Marshall Center Alumni Network Reboots, Reconnects to Answer Cyberterrorism Alarm
By Christine June
Public Affairs Office
George C. Marshall European Center for Security Studies
GARMISCH-PARTENKIRCHEN, Germany (May 2, 2016) – The recent community of interest workshop held April 25 to 28 at the George C. Marshall European Center for Security Studies rebooted its alumni network by reconnecting 59 cyber and counterterrorism professionals working in government and civilian agencies from 39 countries.
The Global Security Alumni Community of Interest Workshop explored the topic of Countering Terrorism: Cyber Strategy Solutions to Protecting Critical Infrastructure.
“This workshop is focused on international, multi-stakeholder security concerns in the cyber domain,” said Austrian Army Col. Gottfried Salchner, the deputy director of the Marshall Center’s Program on Cyber Security Studies. “It addresses the various cyber challenges and threats that must be considered when developing a secure cyber enterprise across the whole-of-government in support of national defense and security.”
Most of the workshop participants, as well as some of the speakers, were Marshall Center alumni from the Program on Cyber Security Studies, Program on Terrorism Security Studies or other resident programs.
“This workshop is amazing,” said Anna Gussarova, senior research fellow at the Kazakhstan Institute for Strategic Studies and a Marshall Center alumna since 2013. “The agenda is impressive, and they are binging so many familiar people to discuss cyber security. It shows that the alumni network is still growing and growing.”
“How real is the cyber terrorism threat, and how much should we worry about it,” asked Ayhan Gücüyener during her presentation on Energy Critical Infrastructure and their Vulnerability to Terrorist Attacks on April 27.
“No single instance of real cyber terrorism has been recorded, but,” Gücüyener stressed, “Cyber terrorism is more than a theory and could cause physical harm to Critical Energy Infrastructures.”
Gücüyener has been a researcher for the Center on Foreign Policy and Security at the Hazar Strategy Institute in Istanbul for three years. This was her first visit to the Marshall Center.
“First thing I noticed about the Marshall Center is that everyone stresses a-whole-of- government approach and sharing best practices throughout the world,” said Gücüyener. “I believe these approaches are the best platform to understand the global problems. We can make global solutions if we can understand the global problem.”
As part of the Marshall center’s Program on Cyber Security Studies, this workshop’s design included guest lecturers from global cyber security agencies and organizations and course seminar activities to examine current cyber security challenges and discuss practical and pragmatic ways to improve regional and international cooperation to effectively counter cyber threats.

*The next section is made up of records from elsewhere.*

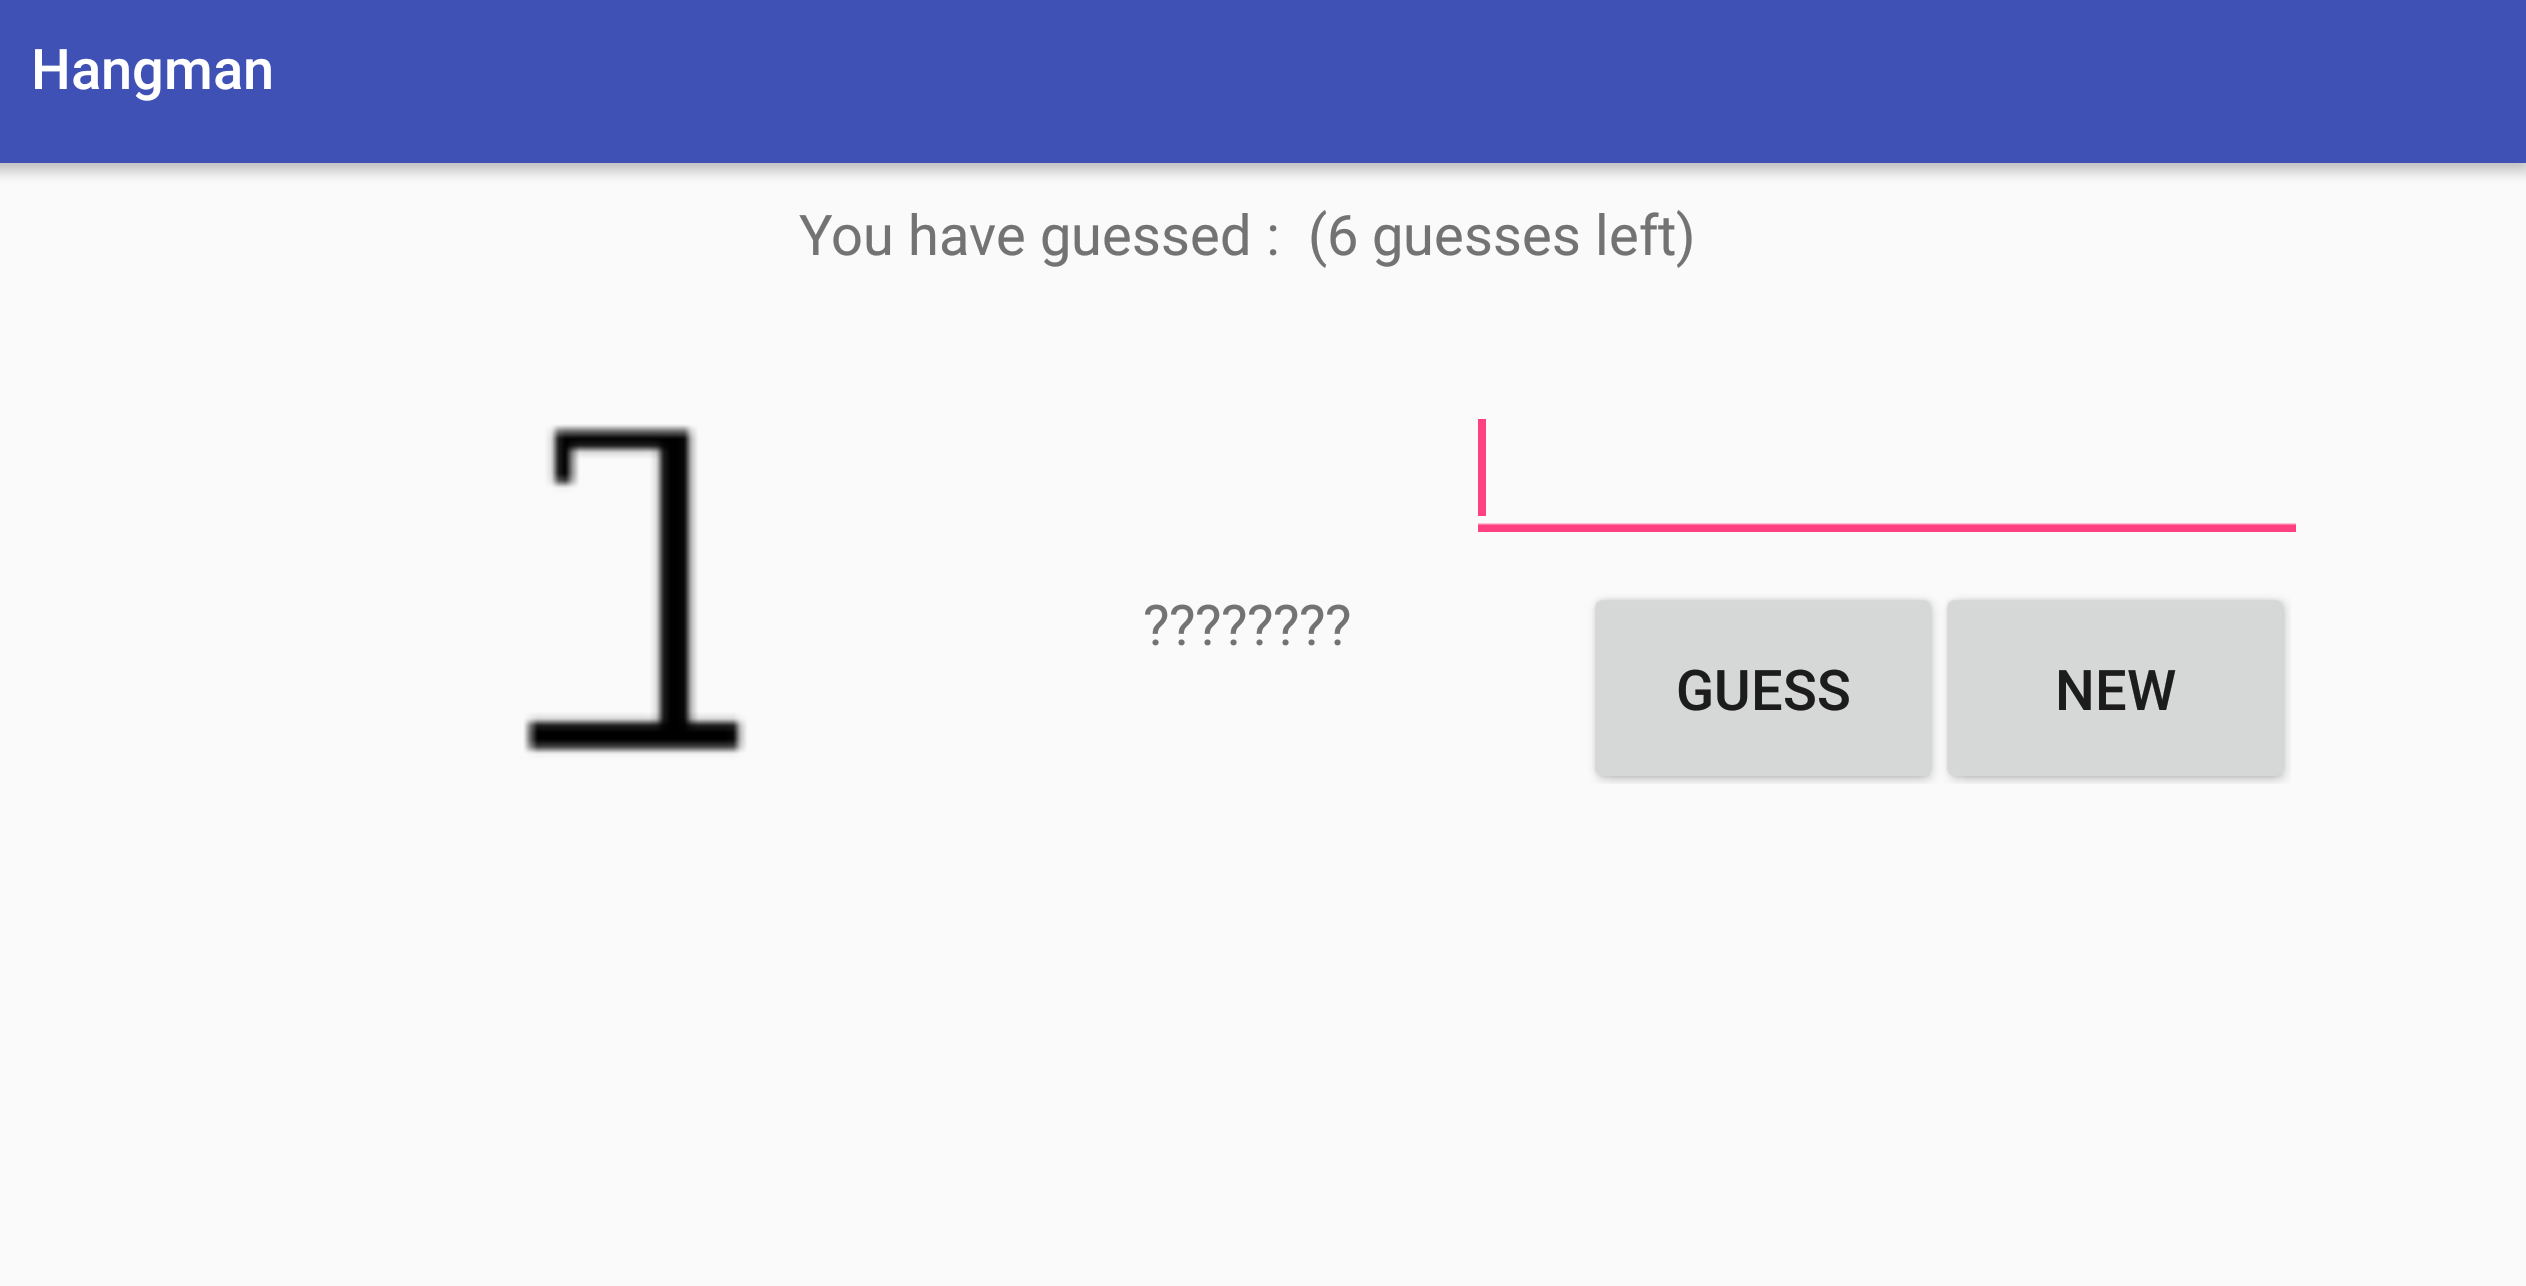
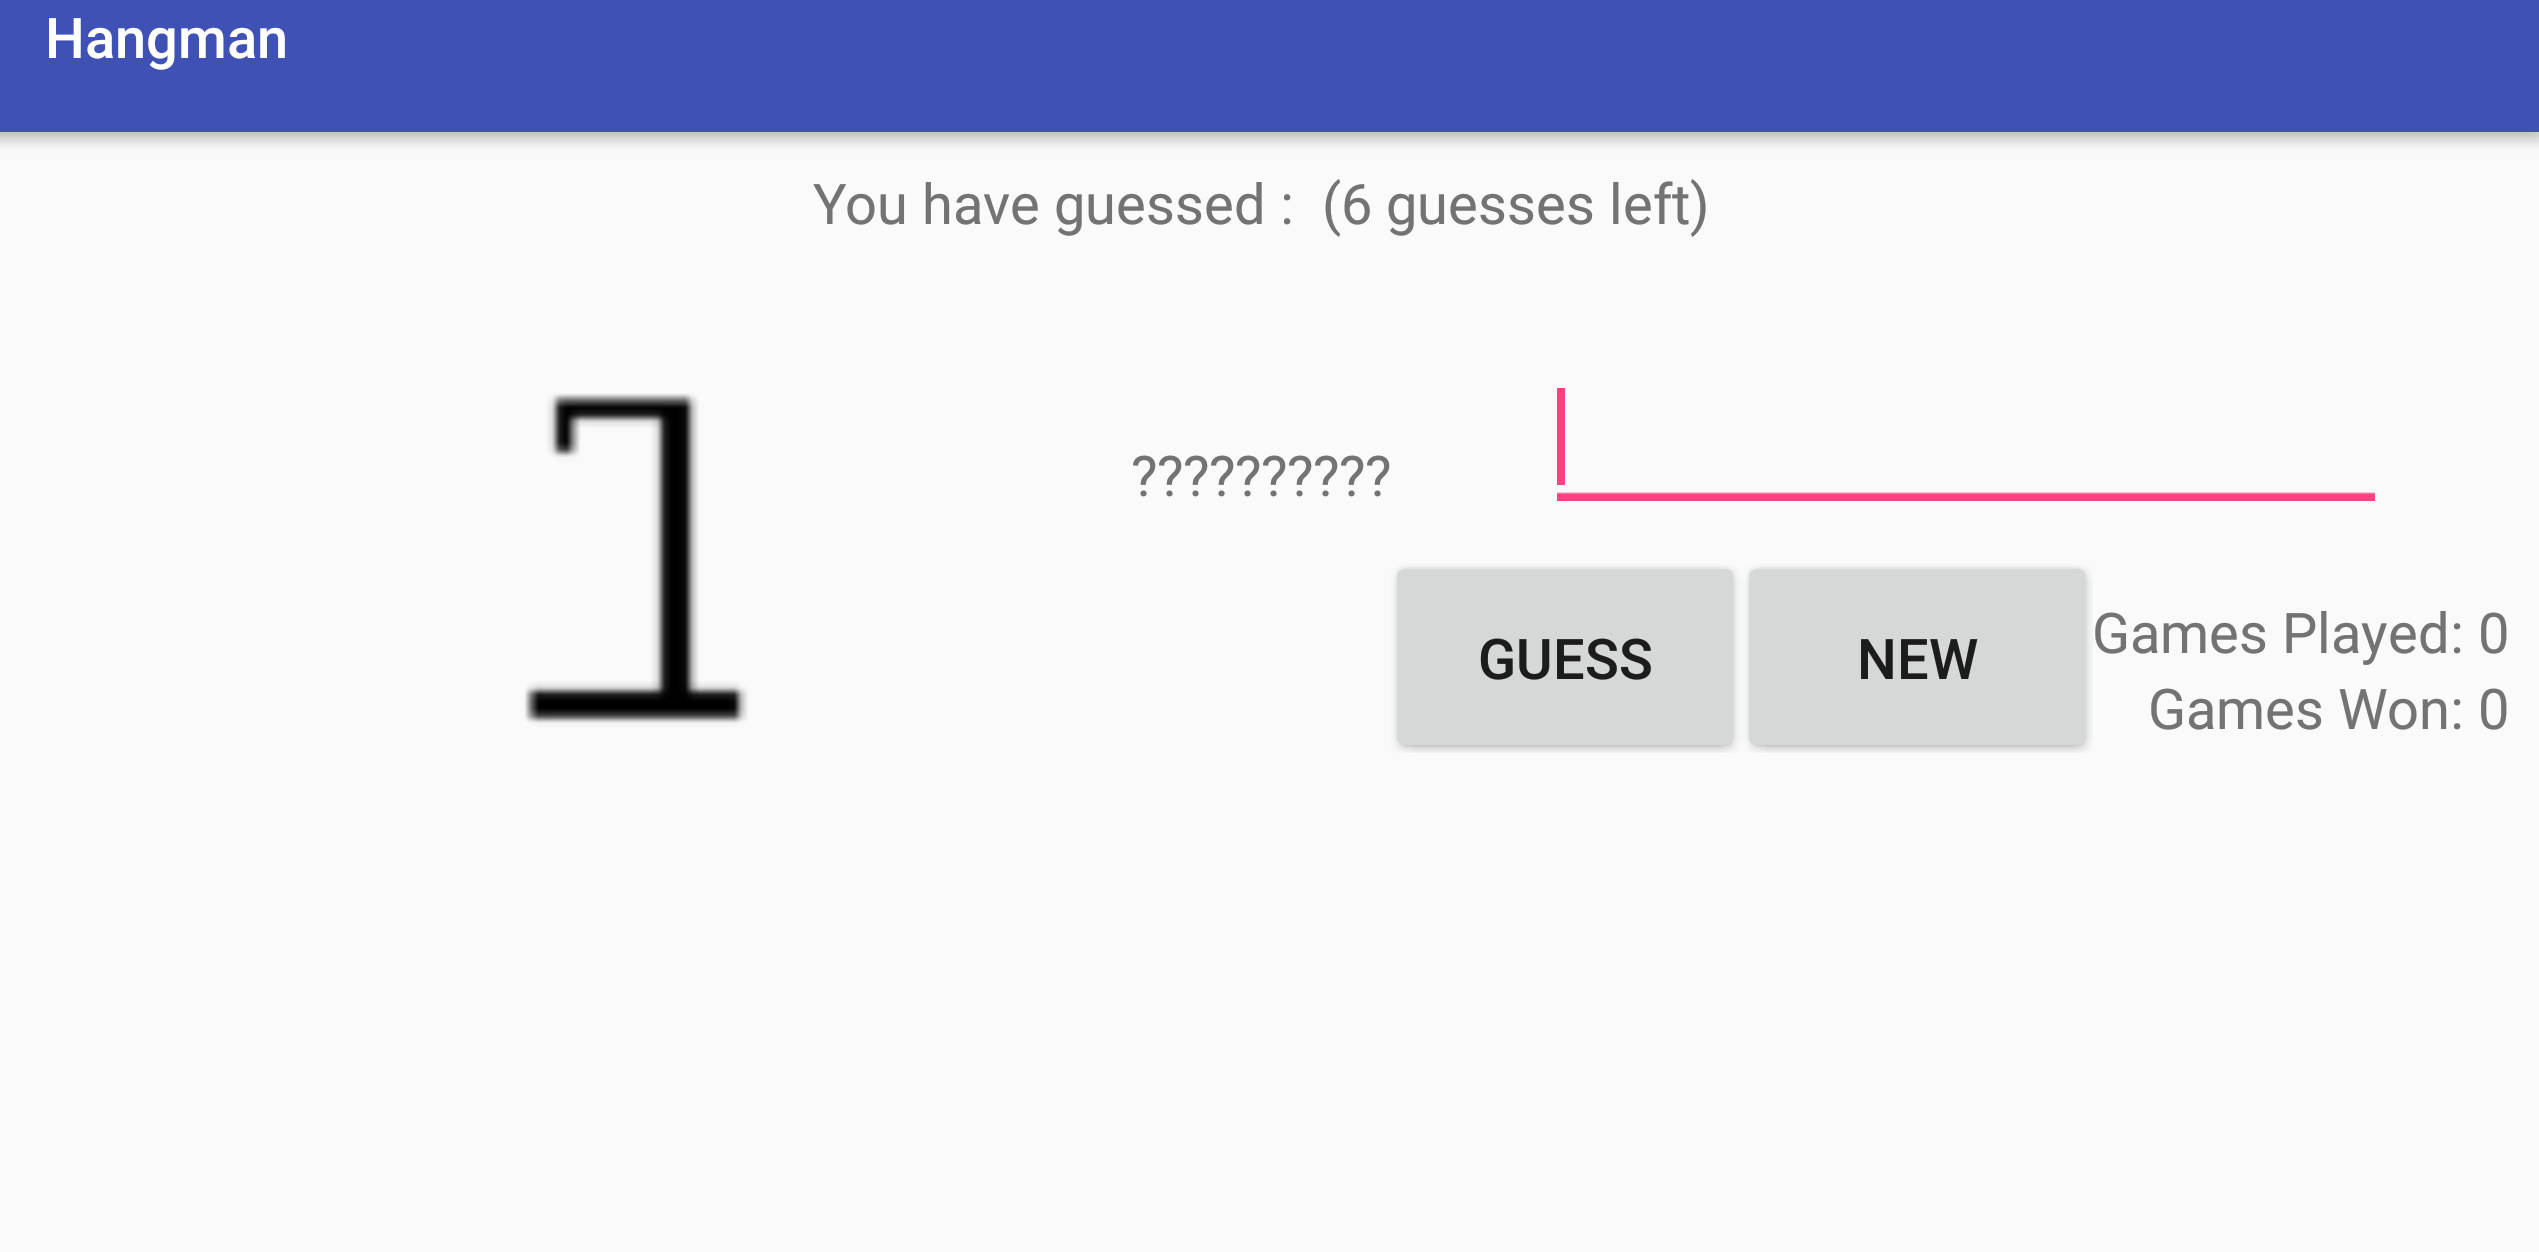
updated pictures

diff --git a/app/src/main/java/com/example/dante/hangman/MainActivity.java b/app/src/main/java/com/example/dante/hangman/MainActivity.java
@@ -4,7 +4,6 @@ import android.content.Context;
 import android.support.v7.app.AppCompatActivity;
 import android.os.Bundle;
 import android.view.View;
-import android.view.inputmethod.InputMethod;
 import android.view.inputmethod.InputMethodManager;
 import android.widget.Button;
 import android.widget.EditText;
@@ -119,9 +118,15 @@ public class MainActivity extends AppCompatActivity {
         EditText guess_input = findViewById(R.id.guess_input);
         guess_input.setText("");
         guess_input.requestFocus();
-        InputMethodManager imm = (InputMethodManager)getSystemService(INPUT_METHOD_SERVICE);
-        imm.toggleSoftInput(InputMethodManager.SHOW_FORCED,InputMethodManager.HIDE_IMPLICIT_ONLY);
+        InputMethodManager imm = (InputMethodManager)getSystemService(Context.INPUT_METHOD_SERVICE);
+        imm.toggleSoftInput(InputMethodManager.SHOW_FORCED,1);
 
+        TextView games_info = findViewById(R.id.games_info);
+        TextView won_info = findViewById(R.id.won_info);
+        String games_played = "Games Played: " + game.get_games_played();
+        games_info.setText(games_played);
+        String games_won = "Games Won: " + game.get_games_won();
+        won_info.setText(games_won);
     }
 
     public void onSaveInstanceState(Bundle outState) {

diff --git a/app/src/main/java/com/example/dante/hangman/Hangman.java b/app/src/main/java/com/example/dante/hangman/Hangman.java
@@ -7,9 +7,13 @@ public class Hangman implements Serializable{
     private int ArrayIndex;
     private String secret_word;
     private int letters_to_guess;
+    private int games_played;
+    private int games_won;
 
     public Hangman(Dictionary dict) {
         // start a game
+        games_played = 0;
+        games_won = 0;
         new_game(dict);
     }
 
@@ -60,9 +64,12 @@ public class Hangman implements Serializable{
 
     public String isFinished() {
         if (guesses_left == 0) {
+            games_played++;
             return "You have lost, the secret word was \"" + secret_word + "\"";
         }
         if (letters_to_guess == 0) {
+            games_played++;
+            games_won++;
             return "You have won";
         }
         return "no";
@@ -100,4 +107,11 @@ public class Hangman implements Serializable{
         return false;
     }
 
+    public String get_games_played() {
+        return String.valueOf(games_played);
+    }
+
+    public String get_games_won() {
+        return String.valueOf(games_won);
+    }
 }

A few of these cyber organizations were the NATO Cooperative Cyber Defense Centre of Excellence (CCD COE), U.S. Secretary of Defense for Cyber Policy and Cyber Security, Lithuanian Ministry of National Defense’s Cybersecurity and Information Technologies, Polish Government Centre for Security, Bavarian State Police, U.S. Federal Bureau of Investigations’ National Cyber Investigative Joint Task Force and U.S. Department of Justice.
“Most conventions or international treaties were drafted in times when cyberterrorism was considered science fiction,” said Lorena Trinberg, a Marshall Center PCSS alumna and a legal analyst of German and Colombian descent at the NATO CCD COE in Tallinn.
“The last few decades have been marked by massive growth of the internet – more than three billion internet users today – interconnectedness of computer systems, interdependencies of critical infrastructure and emergence of new vulnerabilities,” said Trinberg in her presentation on Legal Aspects of Cyber Terrorism on April 26.
She added that policy makers and stakeholders have reacted with an unknown number of legal acts and frameworks for the prevention of harm caused by cyber-related acts, including the criminalization of these acts.
“The mind-breaking challenge for non-lawyers is combining the technical and legal aspects of cyber-related activities,” Trinberg said.